■ Stored entries ■
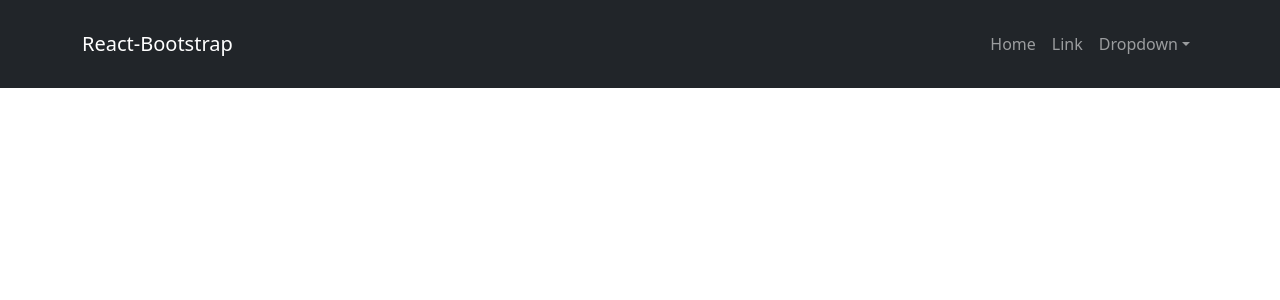
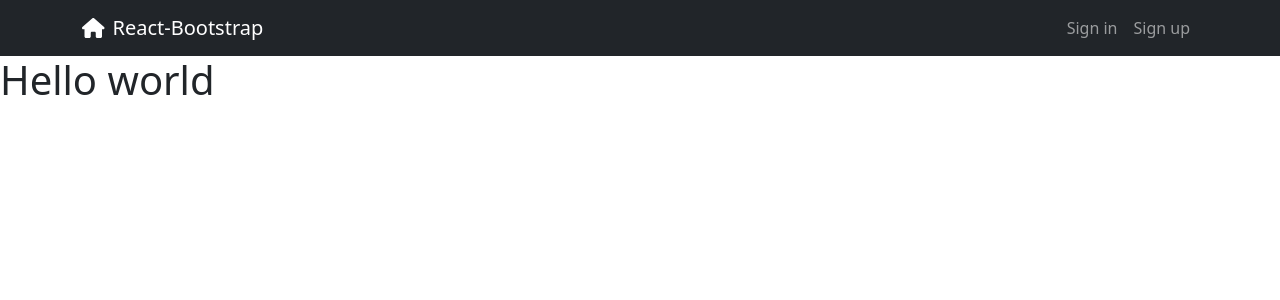
Before and after one commit to FranciscoVeloz1/React-Next-Dashboard, a Next.js app: page / in a window 1280 px wide. Shown: the top 300 px of the page. Built offline with nearby package versions, Linux system fonts and the light colour scheme.

Commit message:
Creamos el layout

```diff
--- a/jsconfig.json
+++ b/jsconfig.json
@@ -2,7 +2,9 @@
   "compilerOptions": {
     "baseUrl": "src",
     "paths": {
-      "@styles/*": ["styles/*"]
+      "@styles/*": ["styles/*"],
+      "@components/*": ["components/*"],
+      "@containers/*": ["containers/*"],
     }
   }
 }
--- /dev/null
+++ b/src/components/GlobalNav.jsx
@@ -0,0 +1,25 @@
+import { Navbar, Container, Nav, NavDropdown } from "react-bootstrap";
+import { FontAwesomeIcon } from "@fortawesome/react-fontawesome";
+import { faHome } from "@fortawesome/free-solid-svg-icons";
+
+const GlobalNav = () => {
+  return (
+    <Navbar bg="dark" variant="dark" expand="lg">
+      <Container>
+        <Navbar.Brand href="/">
+          <FontAwesomeIcon icon={faHome} className="me-2" />
+          React-Bootstrap
+        </Navbar.Brand>
+        <Navbar.Toggle aria-controls="basic-navbar-nav" />
+        <Navbar.Collapse id="basic-navbar-nav">
+          <Nav className="ms-auto">
+            <Nav.Link href="/signin">Sign in</Nav.Link>
+            <Nav.Link href="/signup">Sign up</Nav.Link>
+          </Nav>
+        </Navbar.Collapse>
+      </Container>
+    </Navbar>
+  );
+};
+
+export default GlobalNav;
--- /dev/null
+++ b/src/containers/Layout.jsx
@@ -0,0 +1,12 @@
+import GlobalNav from "@components/GlobalNav";
+
+const Layout = ({ children }) => {
+  return (
+    <>
+      <GlobalNav />
+      {children}
+    </>
+  );
+};
+
+export default Layout;
--- a/src/pages/_app.js
+++ b/src/pages/_app.js
@@ -1,7 +1,17 @@
+import Layout from "@containers/Layout";
+
+//Importing bootstrap and fontawesome
 import "bootstrap/dist/css/bootstrap.min.css";
+import "@fortawesome/fontawesome-svg-core/styles.css";
+import { config } from "@fortawesome/fontawesome-svg-core";
+config.autoAddCss = false;
 
 function MyApp({ Component, pageProps }) {
-  return <Component {...pageProps} />;
+  return (
+    <Layout>
+      <Component {...pageProps} />
+    </Layout>
+  );
 }
 
 export default MyApp;
--- a/src/pages/index.js
+++ /dev/null
@@ -1,26 +0,0 @@
-import { Navbar, Container, Nav, NavDropdown } from "react-bootstrap";
-import styles from "@styles/Home.module.css";
-
-export default function Home() {
-  return (
-    <Navbar bg="dark" variant="dark" expand="lg" className="py-4">
-      <Container>
-        <Navbar.Brand href="#home">React-Bootstrap</Navbar.Brand>
-        <Navbar.Toggle aria-controls="basic-navbar-nav" />
-        <Navbar.Collapse id="basic-navbar-nav">
-          <Nav className="ms-auto">
-            <Nav.Link href="#home">Home</Nav.Link>
-            <Nav.Link href="#link">Link</Nav.Link>
-            <NavDropdown title="Dropdown" id="basic-nav-dropdown">
-              <NavDropdown.Item href="#action/3.1">Action</NavDropdown.Item>
-              <NavDropdown.Item href="#action/3.2">Another action</NavDropdown.Item>
-              <NavDropdown.Item href="#action/3.3">Something</NavDropdown.Item>
-              <NavDropdown.Divider />
-              <NavDropdown.Item href="#action/3.4">Separated link</NavDropdown.Item>
-            </NavDropdown>
-          </Nav>
-        </Navbar.Collapse>
-      </Container>
-    </Navbar>
-  );
-}
--- /dev/null
+++ b/src/pages/index.jsx
@@ -0,0 +1,9 @@
+import styles from "@styles/Home.module.css";
+
+export default function Home() {
+  return (
+    <>
+      <h1>Hello world</h1>
+    </>
+  );
+}
```
Also changed, not shown: src/pages/signin.jsx (added, +7 -0 lines).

■ Exercise details ■
Leave the images out and print each entry exactly.

■ Response for this exercise ■
Before and after one commit to FranciscoVeloz1/React-Next-Dashboard, a Next.js app: page / in a window 1280 px wide. Shown: the top 300 px of the page. Built offline with nearby package versions, Linux system fonts and the light colour scheme.

Commit message:
Creamos el layout

```diff
--- a/jsconfig.json
+++ b/jsconfig.json
@@ -2,7 +2,9 @@
   "compilerOptions": {
     "baseUrl": "src",
     "paths": {
-      "@styles/*": ["styles/*"]
+      "@styles/*": ["styles/*"],
+      "@components/*": ["components/*"],
+      "@containers/*": ["containers/*"],
     }
   }
 }
--- /dev/null
+++ b/src/components/GlobalNav.jsx
@@ -0,0 +1,25 @@
+import { Navbar, Container, Nav, NavDropdown } from "react-bootstrap";
+import { FontAwesomeIcon } from "@fortawesome/react-fontawesome";
+import { faHome } from "@fortawesome/free-solid-svg-icons";
+
+const GlobalNav = () => {
+  return (
+    <Navbar bg="dark" variant="dark" expand="lg">
+      <Container>
+        <Navbar.Brand href="/">
+          <FontAwesomeIcon icon={faHome} className="me-2" />
+          React-Bootstrap
+        </Navbar.Brand>
+        <Navbar.Toggle aria-controls="basic-navbar-nav" />
+        <Navbar.Collapse id="basic-navbar-nav">
+          <Nav className="ms-auto">
+            <Nav.Link href="/signin">Sign in</Nav.Link>
+            <Nav.Link href="/signup">Sign up</Nav.Link>
+          </Nav>
+        </Navbar.Collapse>
+      </Container>
+    </Navbar>
+  );
+};
+
+export default GlobalNav;
--- /dev/null
+++ b/src/containers/Layout.jsx
@@ -0,0 +1,12 @@
+import GlobalNav from "@components/GlobalNav";
+
+const Layout = ({ children }) => {
+  return (
+    <>
+      <GlobalNav />
+      {children}
+    </>
+  );
+};
+
+export default Layout;
--- a/src/pages/_app.js
+++ b/src/pages/_app.js
@@ -1,7 +1,17 @@
+import Layout from "@containers/Layout";
+
+//Importing bootstrap and fontawesome
 import "bootstrap/dist/css/bootstrap.min.css";
+import "@fortawesome/fontawesome-svg-core/styles.css";
+import { config } from "@fortawesome/fontawesome-svg-core";
+config.autoAddCss = false;
 
 function MyApp({ Component, pageProps }) {
-  return <Component {...pageProps} />;
+  return (
+    <Layout>
+      <Component {...pageProps} />
+    </Layout>
+  );
 }
 
 export default MyApp;
--- a/src/pages/index.js
+++ /dev/null
@@ -1,26 +0,0 @@
-import { Navbar, Container, Nav, NavDropdown } from "react-bootstrap";
-import styles from "@styles/Home.module.css";
-
-export default function Home() {
-  return (
-    <Navbar bg="dark" variant="dark" expand="lg" className="py-4">
-      <Container>
-        <Navbar.Brand href="#home">React-Bootstrap</Navbar.Brand>
-        <Navbar.Toggle aria-controls="basic-navbar-nav" />
-        <Navbar.Collapse id="basic-navbar-nav">
-          <Nav className="ms-auto">
-            <Nav.Link href="#home">Home</Nav.Link>
-            <Nav.Link href="#link">Link</Nav.Link>
-            <NavDropdown title="Dropdown" id="basic-nav-dropdown">
-              <NavDropdown.Item href="#action/3.1">Action</NavDropdown.Item>
-              <NavDropdown.Item href="#action/3.2">Another action</NavDropdown.Item>
-              <NavDropdown.Item href="#action/3.3">Something</NavDropdown.Item>
-              <NavDropdown.Divider />
-              <NavDropdown.Item href="#action/3.4">Separated link</NavDropdown.Item>
-            </NavDropdown>
-          </Nav>
-        </Navbar.Collapse>
-      </Container>
-    </Navbar>
-  );
-}
--- /dev/null
+++ b/src/pages/index.jsx
@@ -0,0 +1,9 @@
+import styles from "@styles/Home.module.css";
+
+export default function Home() {
+  return (
+    <>
+      <h1>Hello world</h1>
+    </>
+  );
+}
```
Also changed, not shown: src/pages/signin.jsx (added, +7 -0 lines).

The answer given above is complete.